§ **Exercise instructions**:
Find every line in the records below that holds the word "False" and copy it.

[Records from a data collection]
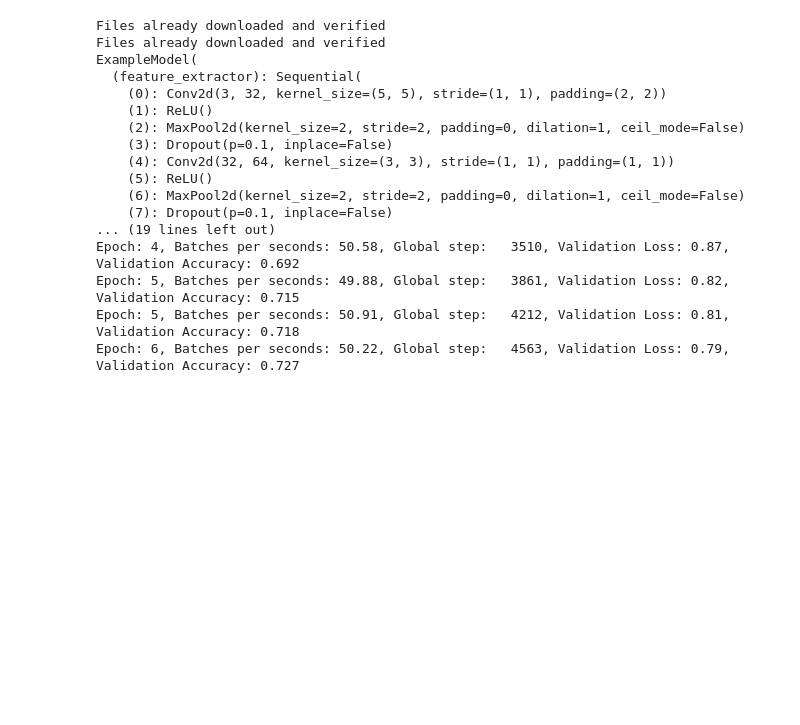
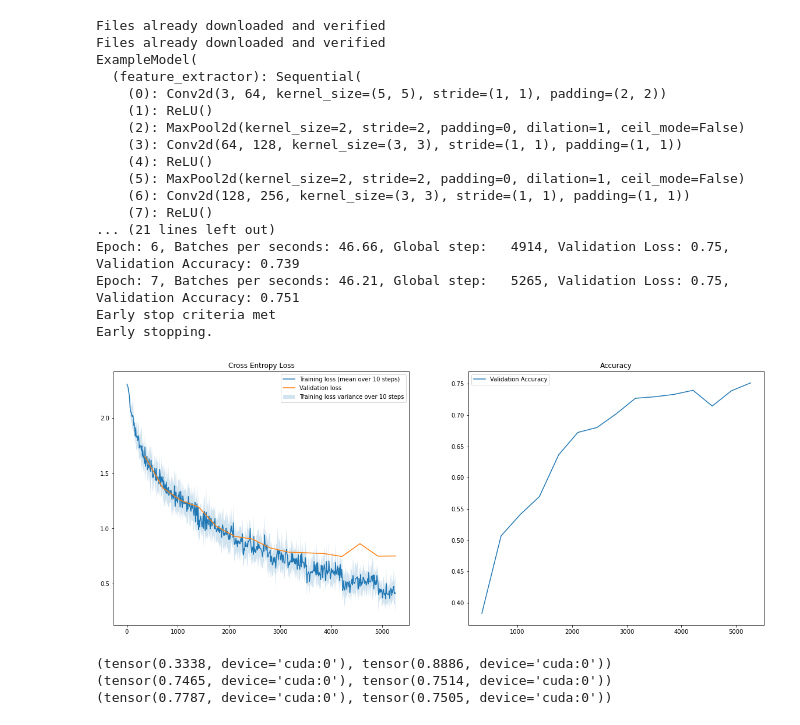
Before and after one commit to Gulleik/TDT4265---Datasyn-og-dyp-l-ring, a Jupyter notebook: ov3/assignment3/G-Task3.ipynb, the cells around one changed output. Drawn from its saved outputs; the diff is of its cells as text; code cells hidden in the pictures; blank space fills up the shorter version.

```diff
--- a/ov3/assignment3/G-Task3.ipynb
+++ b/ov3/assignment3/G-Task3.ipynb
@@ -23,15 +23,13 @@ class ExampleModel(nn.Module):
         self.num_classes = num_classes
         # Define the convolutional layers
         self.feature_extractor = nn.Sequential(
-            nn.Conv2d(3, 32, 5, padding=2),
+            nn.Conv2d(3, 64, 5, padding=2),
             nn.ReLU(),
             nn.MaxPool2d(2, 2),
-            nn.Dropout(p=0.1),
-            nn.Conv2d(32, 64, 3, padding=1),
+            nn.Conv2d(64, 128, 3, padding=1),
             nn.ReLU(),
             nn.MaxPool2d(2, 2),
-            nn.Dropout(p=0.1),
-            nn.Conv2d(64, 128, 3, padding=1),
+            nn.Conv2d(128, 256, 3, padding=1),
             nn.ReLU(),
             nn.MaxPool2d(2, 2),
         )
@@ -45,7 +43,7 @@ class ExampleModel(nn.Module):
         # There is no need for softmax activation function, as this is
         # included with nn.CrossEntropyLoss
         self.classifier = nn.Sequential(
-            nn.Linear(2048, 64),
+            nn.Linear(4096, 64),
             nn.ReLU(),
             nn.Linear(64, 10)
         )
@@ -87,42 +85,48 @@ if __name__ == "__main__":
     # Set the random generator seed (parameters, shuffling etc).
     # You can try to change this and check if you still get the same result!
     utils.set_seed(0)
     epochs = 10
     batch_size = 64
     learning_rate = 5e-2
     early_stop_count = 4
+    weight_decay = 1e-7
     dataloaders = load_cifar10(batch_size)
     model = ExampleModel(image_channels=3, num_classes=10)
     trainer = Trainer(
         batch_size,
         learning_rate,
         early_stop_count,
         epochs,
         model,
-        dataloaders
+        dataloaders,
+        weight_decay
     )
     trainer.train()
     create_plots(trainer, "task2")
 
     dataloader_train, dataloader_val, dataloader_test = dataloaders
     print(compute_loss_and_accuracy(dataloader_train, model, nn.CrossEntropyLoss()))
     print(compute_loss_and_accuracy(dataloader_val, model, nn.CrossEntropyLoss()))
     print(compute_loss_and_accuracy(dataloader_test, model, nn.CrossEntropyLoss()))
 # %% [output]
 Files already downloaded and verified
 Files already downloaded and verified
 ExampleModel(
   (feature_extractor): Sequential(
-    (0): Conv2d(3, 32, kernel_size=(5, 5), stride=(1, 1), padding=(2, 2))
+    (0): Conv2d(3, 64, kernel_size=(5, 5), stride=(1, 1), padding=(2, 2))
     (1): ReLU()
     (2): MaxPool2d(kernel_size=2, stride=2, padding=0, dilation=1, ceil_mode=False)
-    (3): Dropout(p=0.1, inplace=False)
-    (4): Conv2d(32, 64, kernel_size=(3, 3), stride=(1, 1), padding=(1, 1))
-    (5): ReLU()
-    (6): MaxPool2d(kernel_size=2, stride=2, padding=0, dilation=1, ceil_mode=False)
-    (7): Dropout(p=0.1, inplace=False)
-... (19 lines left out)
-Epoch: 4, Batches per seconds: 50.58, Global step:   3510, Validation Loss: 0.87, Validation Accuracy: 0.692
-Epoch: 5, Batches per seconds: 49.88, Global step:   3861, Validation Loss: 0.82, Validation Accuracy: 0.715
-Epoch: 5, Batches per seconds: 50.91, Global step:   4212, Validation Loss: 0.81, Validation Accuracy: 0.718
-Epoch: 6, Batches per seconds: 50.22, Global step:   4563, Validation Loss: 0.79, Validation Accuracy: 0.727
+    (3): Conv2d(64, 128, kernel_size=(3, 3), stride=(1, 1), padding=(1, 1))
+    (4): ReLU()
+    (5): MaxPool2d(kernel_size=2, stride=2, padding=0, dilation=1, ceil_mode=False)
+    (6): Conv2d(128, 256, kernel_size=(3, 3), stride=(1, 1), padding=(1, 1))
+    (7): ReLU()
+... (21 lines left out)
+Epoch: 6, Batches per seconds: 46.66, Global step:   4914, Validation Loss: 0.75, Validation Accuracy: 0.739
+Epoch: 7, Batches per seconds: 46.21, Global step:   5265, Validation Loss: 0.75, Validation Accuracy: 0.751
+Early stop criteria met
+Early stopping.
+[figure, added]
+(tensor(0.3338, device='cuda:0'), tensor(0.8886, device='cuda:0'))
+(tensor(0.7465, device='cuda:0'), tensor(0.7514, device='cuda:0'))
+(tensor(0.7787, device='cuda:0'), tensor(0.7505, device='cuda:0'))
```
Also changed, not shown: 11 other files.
--
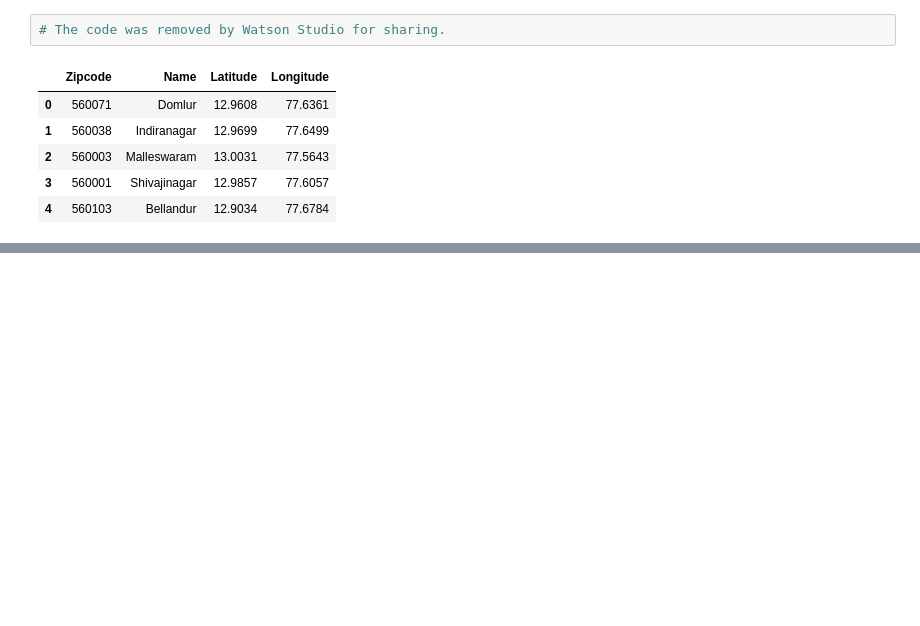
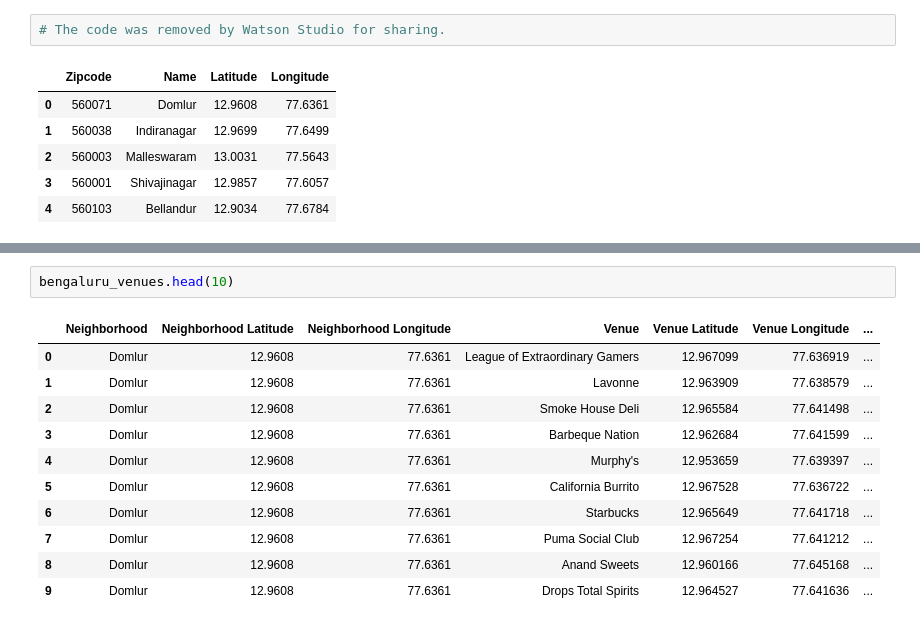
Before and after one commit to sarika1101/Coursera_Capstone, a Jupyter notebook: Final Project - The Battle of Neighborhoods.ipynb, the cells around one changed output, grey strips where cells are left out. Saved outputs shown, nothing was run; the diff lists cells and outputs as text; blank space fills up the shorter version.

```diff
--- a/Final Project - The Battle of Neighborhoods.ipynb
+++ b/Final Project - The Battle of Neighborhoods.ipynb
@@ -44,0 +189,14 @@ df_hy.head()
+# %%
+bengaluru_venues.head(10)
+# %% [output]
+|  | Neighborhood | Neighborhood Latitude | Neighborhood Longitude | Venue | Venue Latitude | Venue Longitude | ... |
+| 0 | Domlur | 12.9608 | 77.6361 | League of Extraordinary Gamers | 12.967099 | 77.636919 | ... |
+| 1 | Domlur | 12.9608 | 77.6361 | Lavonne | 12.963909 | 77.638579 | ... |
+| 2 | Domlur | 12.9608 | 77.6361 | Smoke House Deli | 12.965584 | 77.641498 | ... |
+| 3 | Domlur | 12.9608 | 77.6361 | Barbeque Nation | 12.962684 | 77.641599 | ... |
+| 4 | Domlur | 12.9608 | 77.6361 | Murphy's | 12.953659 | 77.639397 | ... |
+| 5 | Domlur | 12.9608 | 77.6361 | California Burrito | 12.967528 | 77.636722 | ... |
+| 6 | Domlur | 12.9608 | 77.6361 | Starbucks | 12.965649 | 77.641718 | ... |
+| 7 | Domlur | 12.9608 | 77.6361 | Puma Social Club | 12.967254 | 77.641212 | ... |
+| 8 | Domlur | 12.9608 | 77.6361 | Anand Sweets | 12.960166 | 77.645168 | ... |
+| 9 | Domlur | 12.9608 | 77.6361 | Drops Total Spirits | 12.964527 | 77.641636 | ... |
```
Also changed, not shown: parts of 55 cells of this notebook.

§ **Expected answer**:
     (2): MaxPool2d(kernel_size=2, stride=2, padding=0, dilation=1, ceil_mode=False)
-    (3): Dropout(p=0.1, inplace=False)
-    (6): MaxPool2d(kernel_size=2, stride=2, padding=0, dilation=1, ceil_mode=False)
-    (7): Dropout(p=0.1, inplace=False)
+    (5): MaxPool2d(kernel_size=2, stride=2, padding=0, dilation=1, ceil_mode=False)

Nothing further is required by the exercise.